The dead are strangers. Or they might as well be, because though we can talk to them, we can’t expect a reply. We’ve never been able to achieve the popularity and the distinct form of publicity described by the fantasy that compels us. We can decide not to foreclose on the things we've never been able to summon/access, but to maintain faith that they're real and available and live, we need to sustain our activity with a fantasy fit to tolerate their continual absence; and it turns out that pretending they're dead weirdly works to keep them alive for the purposes of that effort. We made an open call, saying: hello, please join us. A lyrical address to the dead - apostrophe - works best when they are absent and you are affectively and mentally in sovereign control over the ways that they are ‘with’ you. The condition of that kind of expressive freedom is the absence of your interlocutors, whose death disables the potential anxiety of status shame, of guilt and fear of being caught out as being ideologically inconsistent, and enables the assertion of a defiant right to your engagement, your inclusion and involvement. To be honest one of the biggest barriers for people like us in ‘engaging the public’ is basically just that we’re worried we’ll embarrass ourselves and say the wrong thing and turn out to be imperfect and not able to easily act out our best intentions. 


The game sketches out the conditions for a scene that pesters adults who don’t know (might not know) each other into playing out scenarios of encounter, which is to say, scenarios of risk. Risky business, life in public; often thankless and almost always exhausting. It ought at least to be fun, sometimes. Actual collectivity is way more vulnerable-making and embarrassing than we sometimes let ourselves imagine. Exquisite Corpse provides, with a simplicity and a generality (an impersonality), the necessary conditions for the emergence of ways of engaging with strangers in a way that a) leaves their strangerhood intact, and b) facilitates collaboration without subjecting each stranger to the exhaustive demands of universality.


Regardless of whether every single one of the other participants was your close friend, the game provides a framework, more special than it seems, which mediates the relation between you and Other People as strangers. It is, I suppose, a scene of estrangement, for which the cost of entry is low. A reasonable ask. The very least. Your involvement in the thing that involves all of you is not contingent on your personality or what you do, beyond your participation. Mere attention brings the thing between us into being. Procedure becomes poiesis; is what it is. The formal protocol of the Exquisite Corpse game provides a decorum of anonymity and a form of mutual availability that doesn’t demand intimate access to the other - is, therefore, liveable. Sociability isn’t about nobility or even generosity. It’s not about friendship with others, either. Society is not friendly association with others; it’s friendly association without others, in the absence of the other, in the exhaustion of relational individuality.
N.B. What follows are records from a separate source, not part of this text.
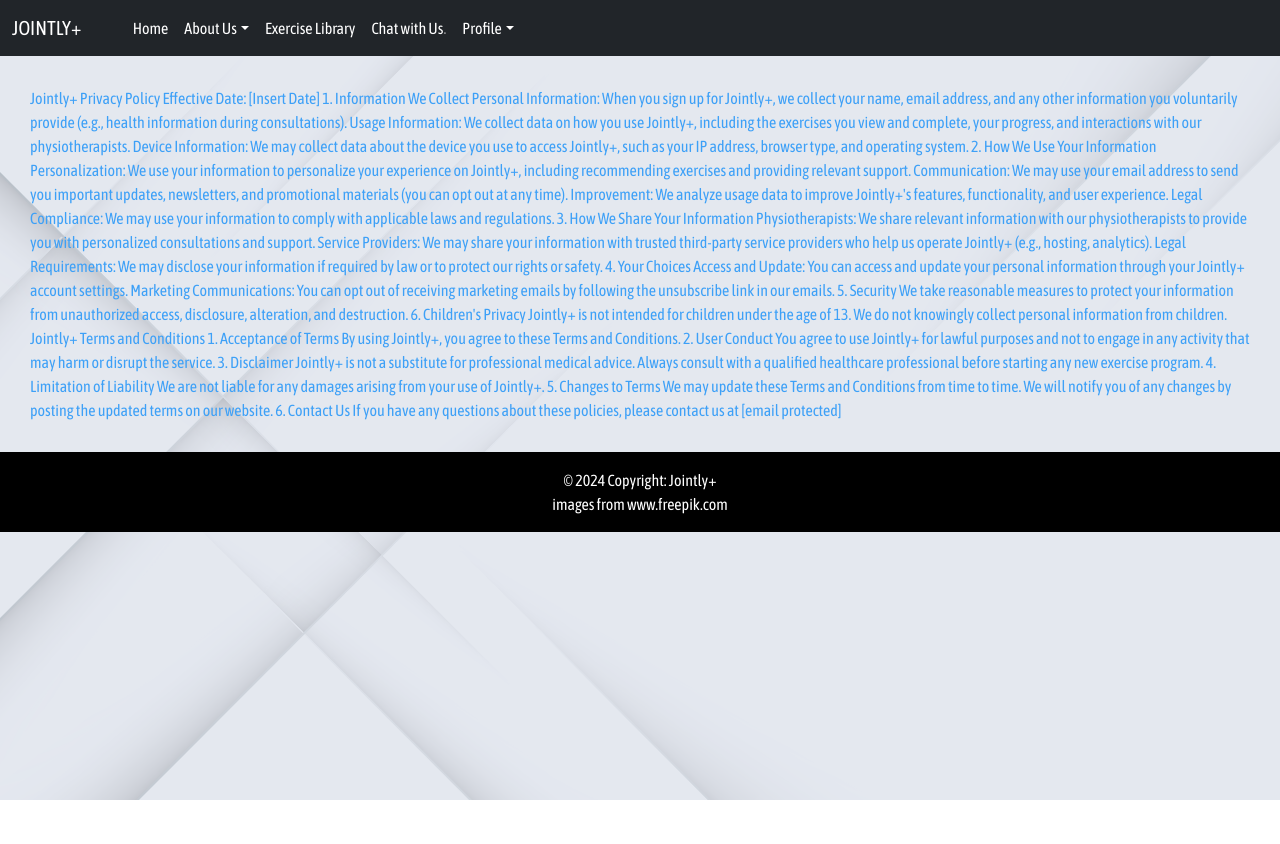
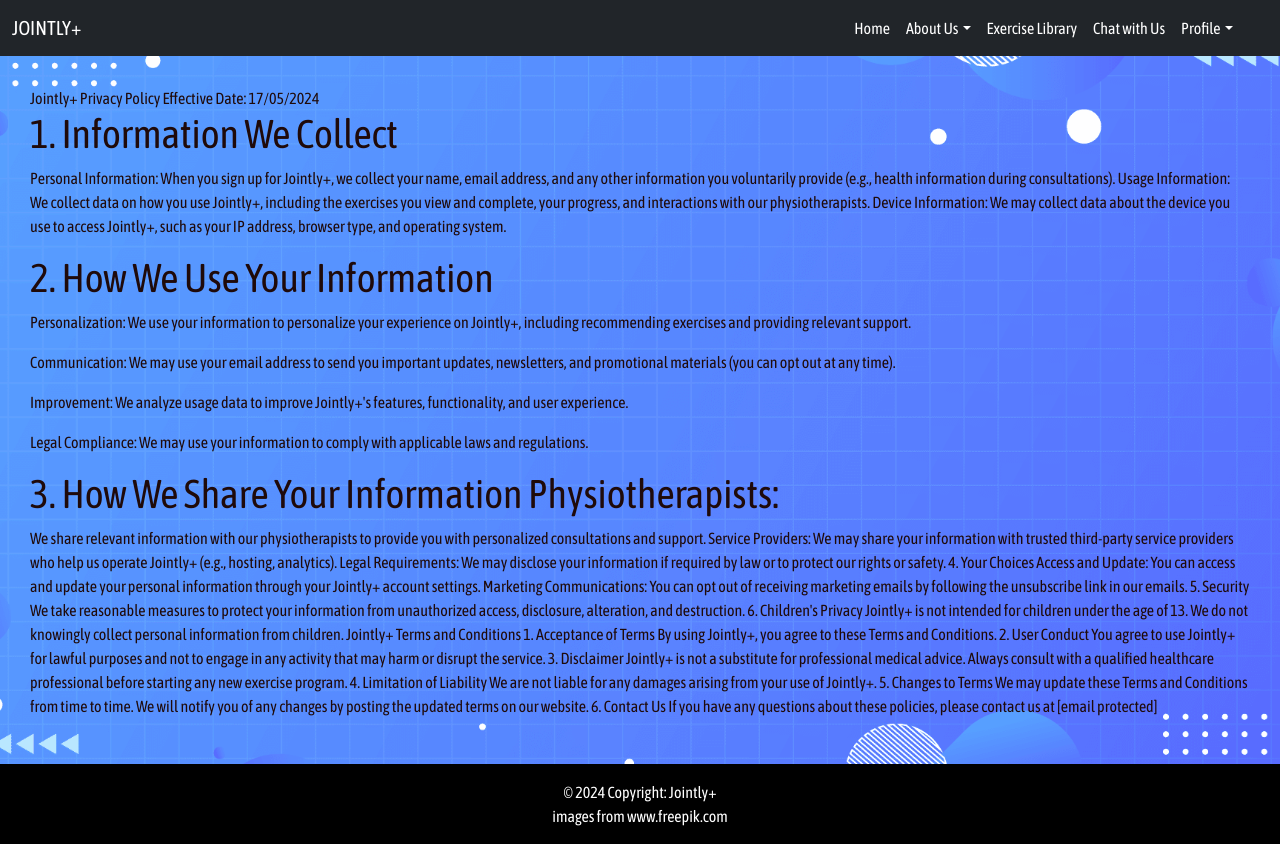
Before and after one commit to suue99/project, a React (Create React App) app: page /Policy in a window 1280 px wide. Before the commit the page ends 800 px from the top, so only its background shows below. Built offline with nearby package versions, Linux system fonts and the light colour scheme.

Commit message:
final few edits

```diff
--- a/src/App.css
+++ b/src/App.css
@@ -18,27 +18,28 @@
   src: url("./Fonts/BricolageGrotesque-VariableFont_opsz\,wdth\,wght.ttf");
 }
 
-*{
+* {
   font-family: Asap;
-
-
 }
 
 body {
   margin: 0;
   padding: 0;
-    background-image: url('./Images/—Pngtree—simple\ white\ flat\ vectors\ with_1353885.png');
+  background-image: url("./Images/—Pngtree—modern.png"); /*free background photos from pngtree.com*/
   background-size: cover;
   background-repeat: no-repeat;
   background-attachment: fixed;
 }
 
-  .hi{
+.menubar-container {
+  justify-content: end;
+}
 
+.hi {
   margin-top: 100px;
   text-align: center;
   font-size: 70px;
-    color: aquamarine;
+  color: rgb(235, 247, 77);
 }
 
 .links {
@@ -46,15 +47,15 @@
   color: white;
 }
 
-  .option{
+.option {
   color: white;
 }
 
-  #nav-drop{
+#nav-drop {
   color: white;
 }
 
-  .login-option{
+.login-option {
   text-decoration: none;
   color: green;
 }
@@ -66,18 +67,17 @@
   gap: 20px;
 }
 
-  .faq-container-one{
+.faq-container-one {
   grid-column: 1;
-
 }
 
-  .accordion{
+.accordion {
   padding: 40px;
 
   align-self: center;
 }
 
-  .empower{
+.empower {
   color: rgb(14, 9, 9);
   margin-top: 40px;
   padding: 4px;
@@ -85,32 +85,27 @@
   font-size: 30px;
   text-align: left;
   font-weight: 600;
-
-
 }
 
-  .offer{
+.offer {
   font-size: 32px;
   margin-top: 30px;
 }
 
-  .paragraph-faq{
+.paragraph-faq {
   color: black;
   font-size: 20px;
-
 }
 
-  .faq-container-two{
+.faq-container-two {
   grid-column: 2;
-  grid-row: third-line
-
+  grid-row: third-line;
 }
 
-  .heading-two{
+.heading-two {
   color: rgb(14, 11, 11);
   font-size: 30px;
-    font-weight: 600 ;
-
+  font-weight: 600;
 }
 
 .targeted {
@@ -119,50 +114,45 @@
   font-size: 20px;
 }
 
-
-
-
 /*Homepage styling*/
-  .hi{
-    font-size: 25px;
-    color: rgb(218, 83, 245);
+.hi {
+  font-size: 30px;
+  color: rgb(215, 245, 83);
   text-align: left;
-    font-family:Cursive-light;
+  font-family: Cursive-light;
 }
 
-  .jointly-text{
+.jointly-text {
   color: black;
   font-size: 40px;
-    font-family:  Bricolage;
+  font-family: Bricolage;
   margin-top: 50px;
-
 }
 
+#warning-btn {
+  margin-top: 15px;
+}
 
-  .logout{
+.logout {
   margin-left: 10px;
 }
 
-  .access-text{
-    font-family:Bricolage;
-    font-size: 15px;
-    margin-top: 60px;
-    color: rgb(41, 95, 211);
-
+.access-text {
+  font-family: Bricolage;
+  font-size: 16px;
+  margin-top: 80px;
+  color: rgb(2, 4, 8);
 }
 
-  .button-container{
+.button-container {
   display: flex;
   flex-direction: column;
   gap: 30px;
   padding: 30px;
   margin-left: 40px;
-    align-items:start;
+  align-items: start;
   margin-top: 20px;
-
-
 }
-
 
 .home-container {
   padding: 20px;
@@ -174,8 +164,7 @@
   margin-left: 70px;
 }
 
-
-  .greeting{
+.greeting {
   grid-column: 1;
   grid-row: 1;
 }
@@ -183,14 +172,12 @@
   margin-top: -80px;
   grid-column: 1;
   grid-row: 2;
-
 }
 
 .subcontainer-2 {
   grid-column: 1;
   grid-row: 3;
   margin-top: -90px;
-
 }
 
 .subcontainer-3 {
@@ -198,32 +185,21 @@
   margin-top: -75px;
 }
 
-  .slider {
-    grid-row: 1 / span 3;
-    grid-column: 2;
-    margin-top: 70px;
-  }
-
-  .empty{
-
+.empty {
   height: 80px;
 }
 
-
-
-  .options-container{
+.options-container {
   padding: 70px;
   grid-template-columns: repeat(auto-fit, minmax(250px, 1fr));
   display: grid;
   gap: 60px;
   color: rgb(209, 214, 218);
-
 }
-
 
 .expert {
   border: 1px solid rgb(87, 127, 150);
-      background-color: rgb(14, 105, 121);
+  background-color: rgb(252, 255, 86);
   border-radius: 5px;
   box-shadow: 0 2px 5px rgba(0, 0, 0, 0.1);
   align-items: center;
@@ -231,40 +207,16 @@
   padding: 0px;
   height: 530px;
   color: black;
-
-
 }
 
 .expert img {
   width: 100%;
   height: 300px;
-
 }
 
-
-  .always{
-    border: 1px solid rgb(87, 127, 150);
-      background-color: rgb(14, 105, 121);
-      border-radius: 5px;
-      box-shadow: 0 2px 5px rgba(0, 0, 0, 0.1);
-      align-items: center;
-      text-align: center;
-      padding: 0px;
-      height: 480px;
-      color: black;
-       }
-
-
-    .always img {
-    width: 100%;
-    height: 300px;
-  }
-
-
-
-  .perfect{
-    border: 1px solid rgb(62, 129, 168);;
-    background-color: rgb(14, 105, 121);
+.always {
+  border: 1px solid rgb(252, 255, 86);
+  background-color: rgb(252, 255, 86);
   border-radius: 5px;
   box-shadow: 0 2px 5px rgba(0, 0, 0, 0.1);
   align-items: center;
@@ -272,19 +224,34 @@
   padding: 0px;
   height: 530px;
   color: black;
-
 }
 
-  .link-1{
+.always img {
+  width: 100%;
+  height: 300px;
+}
+
+.perfect {
+  border: 1px solid rgb(252, 255, 86);
+  background-color: rgb(252, 255, 86);
+  border-radius: 5px;
+  box-shadow: 0 2px 5px rgba(0, 0, 0, 0.1);
+  align-items: center;
+  text-align: center;
+  padding: 0px;
+  height: 530px;
+  color: black;
+}
+
+.link-1 {
   text-decoration: none;
-    color: rgb(30, 219, 13);
+  color: rgb(13, 61, 219);
   margin-top: 20px;
   font-family: Bricolage;
   font-size: 20px;
-
 }
 
-  .link-1:hover{
+.link-1:hover {
   color: black;
 }
 
@@ -292,63 +259,40 @@
   width: 100%;
   height: 300px;
   border-radius: 5px;
-
 }
 
-
-  .para-one{
+.para-one {
   text-align: center;
   padding: 30px;
 }
 
- .h-1{
+.h-1 {
   text-align: center;
   margin-top: 10px;
 }
 
 /*policy page*/
-  .policy-text{
+.policy-text {
   padding: 30px;
 }
 
-  .privacy{
+.privacy {
   padding: 30px;
-    color: rgb(61, 160, 247);
-
+  color: rgb(31, 10, 10);
 }
 
-
-
-
-/*Testimonial*/
-
-
-
-
-
-
-
-
-
-
-
-
 @media only screen and (max-width: 770px) {
-
   /*faq page*/
   .container {
     display: flex;
     flex-direction: column;
-
   }
 
-      .jointly-faq{
+  .jointly-faq {
     font-size: 30px;
   }
 
-
   /*Home page*/
-
 
   .home-container {
     display: flex;
@@ -356,12 +300,11 @@
     margin-left: 10px;
   }
 
-      .hi{
+  .hi {
     text-align: center;
-
   }
 
-      .jointly-text{
+  .jointly-text {
     font-size: 60px;
   }
 
@@ -370,30 +313,22 @@
   }
 
   .subcontainer-1 {
-
     text-align: center;
     margin-top: 15px;
-
   }
   .subcontainer-2 {
     margin-top: 30px;
     text-align: center;
-
   }
   .subcontainer-3 {
     grid-column: 1;
     margin-top: 40px;
     align-self: center;
-
   }
-
 
   /*policy page*/
 
-      .privacy{
+  .privacy {
     padding: 30px;
-        color: rgb(61, 160, 247);
-
   }
-
 }
--- a/src/Components/AboutPage/Policy.js
+++ b/src/Components/AboutPage/Policy.js
@@ -1,65 +1,71 @@
 
 
-function Policy () {
-    return (
-        <div className="privacy">Jointly+ Privacy Policy
+function Policy() {
+  return (
+    <div className="privacy">
+      Jointly+ Privacy Policy Effective Date: 17/05/2024
+      <h1>1. Information We Collect</h1>
+      <p>
+        {" "}
+        Personal Information: When you sign up for Jointly+, we collect your
+        name, email address, and any other information you voluntarily provide
+        (e.g., health information during consultations). Usage Information: We
+        collect data on how you use Jointly+, including the exercises you view
+        and complete, your progress, and interactions with our physiotherapists.
+        Device Information: We may collect data about the device you use to
+        access Jointly+, such as your IP address, browser type, and operating
+        system.
+      </p>
+      <h1>2. How We Use Your Information</h1>
+      <p>
+        Personalization: We use your information to personalize your experience
+        on Jointly+, including recommending exercises and providing relevant
+        support.
+      </p>
+      <p>
+        {" "}
+        Communication: We may use your email address to send you important
+        updates, newsletters, and promotional materials (you can opt out at any
+        time).
+      </p>
+      <p>
+        Improvement: We analyze usage data to improve Jointly+'s features,
+        functionality, and user experience.
+      </p>
 
-        Effective Date: [Insert Date]
+     <p> Legal Compliance: We may use your information to comply with applicable
+      laws and regulations. </p>
 
-        1. Information We Collect
+     <h1>3. How We Share Your Information Physiotherapists:</h1>
 
-        Personal Information: When you sign up for Jointly+, we collect your name, email address, and any other information you voluntarily provide (e.g., health information during consultations).
-        Usage Information: We collect data on how you use Jointly+, including the exercises you view and complete, your progress, and interactions with our physiotherapists.
-        Device Information: We may collect data about the device you use to access Jointly+, such as your IP address, browser type, and operating system.
-        2. How We Use Your Information
+     <p> We share relevant information with our physiotherapists to provide you
+      with personalized consultations and support.
+      Service Providers: We may share your information with trusted third-party service providers who help
+      us operate Jointly+ (e.g., hosting, analytics).
+      Legal Requirements: We may
+      disclose your information if required by law or to protect our rights or
+      safety. 4. Your Choices Access and Update: You can access and update your
+      personal information through your Jointly+ account settings. Marketing
+      Communications: You can opt out of receiving marketing emails by following
+      the unsubscribe link in our emails. 5. Security We take reasonable
+      measures to protect your information from unauthorized access, disclosure,
+      alteration, and destruction. 6. Children's Privacy Jointly+ is not
+      intended for children under the age of 13. We do not knowingly collect
+      personal information from children. Jointly+ Terms and Conditions 1.
+      Acceptance of Terms By using Jointly+, you agree to these Terms and
+      Conditions. 2. User Conduct You agree to use Jointly+ for lawful purposes
+      and not to engage in any activity that may harm or disrupt the service. 3.
+      Disclaimer Jointly+ is not a substitute for professional medical advice.
+      Always consult with a qualified healthcare professional before starting
+      any new exercise program. 4. Limitation of Liability We are not liable for
+      any damages arising from your use of Jointly+. 5. Changes to Terms We may
+      update these Terms and Conditions from time to time. We will notify you of
+      any changes by posting the updated terms on our website. 6. Contact Us If
+      you have any questions about these policies, please contact us at [email
+      protected]</p>
 
-        Personalization: We use your information to personalize your experience on Jointly+, including recommending exercises and providing relevant support.
-        Communication: We may use your email address to send you important updates, newsletters, and promotional materials (you can opt out at any time).
-        Improvement: We analyze usage data to improve Jointly+'s features, functionality, and user experience.
-        Legal Compliance: We may use your information to comply with applicable laws and regulations.
-        3. How We Share Your Information
-
-        Physiotherapists: We share relevant information with our physiotherapists to provide you with personalized consultations and support.
-        Service Providers: We may share your information with trusted third-party service providers who help us operate Jointly+ (e.g., hosting, analytics).
-        Legal Requirements: We may disclose your information if required by law or to protect our rights or safety.
-        4. Your Choices
-
-        Access and Update: You can access and update your personal information through your Jointly+ account settings.
-        Marketing Communications: You can opt out of receiving marketing emails by following the unsubscribe link in our emails.
-        5. Security
-
-        We take reasonable measures to protect your information from unauthorized access, disclosure, alteration, and destruction.
-
-        6. Children's Privacy
-
-        Jointly+ is not intended for children under the age of 13. We do not knowingly collect personal information from children.
-
-        Jointly+ Terms and Conditions
-
-        1. Acceptance of Terms
-
-        By using Jointly+, you agree to these Terms and Conditions.
-
-        2. User Conduct
-
-        You agree to use Jointly+ for lawful purposes and not to engage in any activity that may harm or disrupt the service.
-
-        3. Disclaimer
-
-        Jointly+ is not a substitute for professional medical advice. Always consult with a qualified healthcare professional before starting any new exercise program.
-
-        4. Limitation of Liability
-
-        We are not liable for any damages arising from your use of Jointly+.
-
-        5. Changes to Terms
-
-        We may update these Terms and Conditions from time to time. We will notify you of any changes by posting the updated terms on our website.
-
-        6. Contact Us
-
-        If you have any questions about these policies, please contact us at [email protected]</div>
-    )
+    </div>
+  );
 }
 
-export default Policy
+export default Policy;
--- a/src/Components/Hompage/Home.js
+++ b/src/Components/Hompage/Home.js
@@ -8,7 +8,6 @@
 import docImage from '../../Images/medical-image.jpg'
 import exImage from '../../Images/exercise.jpg'
 import chatImage from '../../Images/chat.jpg'
-import Testimonials from "./Testimonials";
 
 
 
@@ -72,7 +71,7 @@
 
             {!user && (
                 <span className="subcontainer-3">
-                    <Link to={'/Signup'}> <Button className="p-3">Get started</Button></Link>
+                    <Link to={'/Signup'}> <Button id="warning-btn" className=" p-3" variant="warning" size="lg">Get started</Button></Link>
                 </span>
             )}
         </div>
@@ -125,7 +124,6 @@
 
         </div>
 
-        <Testimonials/>
 
         </div>
     );
--- a/src/Components/Hompage/Menubar.js
+++ b/src/Components/Hompage/Menubar.js
@@ -1,4 +1,5 @@
-import React from 'react';
+import React, { useState } from 'react';
+import '../../App.css';
 import { Link } from 'react-router-dom';
 import Container from 'react-bootstrap/Container';
 import Nav from 'react-bootstrap/Nav';
@@ -6,50 +7,59 @@
 import NavDropdown from 'react-bootstrap/NavDropdown';
 
 function Menubar() {
+    const [expanded, setExpanded] = useState(false);
+
+    const closeMenu = () => setExpanded(false);
+
     return (
-        <Navbar collapseOnSelect expand="lg" bg='dark' variant='dark' >
-
+        <Navbar collapseOnSelect expand="lg" bg="dark" variant="dark" expanded={expanded}>
             <Container fluid>
-          <Navbar.Brand> <Link className={`links`} to = "/">JOINTLY+ </Link></Navbar.Brand>
-
-             <Navbar.Toggle aria-controls="responsive-navbar-nav" />
+                <Navbar.Brand as={Link} to="/" onClick={closeMenu}>
+                    JOINTLY+
+                </Navbar.Brand>
+                <Navbar.Toggle aria-controls="responsive-navbar-nav" onClick={() => setExpanded(!expanded)} />
                 <Navbar.Collapse id="responsive-navbar-nav">
-
-        <Container className = 'justify-content-end '>
-
-               <Nav className="me-auto " activeKey="/home">
-
-                  <Nav.Link as = {Link} to = "/" > <span className='option'>Home</span>  </Nav.Link>
-
-                  <NavDropdown className="about" title="About Us" id="nav-drop" menuVariant="dark">
-                  <NavDropdown.Item>
-                    <Nav.Link as = {Link} to  = "/Faq"> <span className='option'>FAQ's</span> </Nav.Link>
+                    <Container className="d-flex justify-content-end">
+                        <Nav activeKey="/home" onClick={closeMenu}>
+                            <Nav.Link as={Link} to="/">
+                                <span className="option">Home</span>
+                            </Nav.Link>
+                            <NavDropdown
+                                className="about"
+                                title="About Us"
+                                id="nav-drop"
+                                menuVariant="dark"
+                                onClick={(e) => e.stopPropagation()} // Prevent closing when dropdown is clicked
+                            >
+                                <NavDropdown.Item as={Link} to="/Faq">
+                                    <span className="option">FAQ's</span>
                                 </NavDropdown.Item>
                             </NavDropdown>
-
-
-
-                  <Nav.Link as = {Link} to  =  "/list" > <span className='option'>Exercise Library</span> </Nav.Link>
-
-
-
-                  <Nav.Link as = {Link} to  = "/Chat"><span className='option'>Chat with Us</span>.  </Nav.Link>
-
-
-
-                <NavDropdown title="Profile" id="nav-drop" menuVariant="dark">
-                    <NavDropdown.Item>    <Nav.Link as = {Link} to  = "/Login" > <span className='option'> Log In </span>  </Nav.Link></NavDropdown.Item>
+                            <Nav.Link as={Link} to="/list">
+                                <span className="option">Exercise Library</span>
+                            </Nav.Link>
+                            <Nav.Link as={Link} to="/Chat">
+                                <span className="option">Chat with Us</span>
+                            </Nav.Link>
+                            <NavDropdown
+                                title="Profile"
+                                id="nav-drop"
+                                menuVariant="dark"
+                                onClick={(e) => e.stopPropagation()} // Prevent closing when dropdown is clicked
+                            >
+                                <NavDropdown.Item as={Link} to="/Login">
+                                    <span className="option">Log In</span>
+                                </NavDropdown.Item>
                                 <NavDropdown.Divider />
-                    <NavDropdown.Item>    <Nav.Link as = {Link} to  = "/Signup" > <span className='option'> Sign Up </span></Nav.Link></NavDropdown.Item>
+                                <NavDropdown.Item as={Link} to="/Signup">
+                                    <span className="option">Sign Up</span>
+                                </NavDropdown.Item>
                             </NavDropdown>
-
                         </Nav>
                     </Container>
                 </Navbar.Collapse>
             </Container>
         </Navbar>
-
-
     );
 }
 
```
Also changed, not shown: src/Components/ExercisePage/exercise.css (+4 -4 lines), src/Components/Hompage/Testimonials.js (deleted, +0 -146 lines), src/Components/Hompage/slider.css (+5 -2 lines), src/Images/—Pngtree—modern.png (added). Lines whose indentation alone changed are shown as unchanged.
Obviously it’s a collective thing, but we’re not trying to make a community; it’s an exercise in low-light, weeknight publicity: pale neon and low-love, low-energy, low-cost exchange of dubious sociality and merely fleeting presence in the room, and how might that be enough.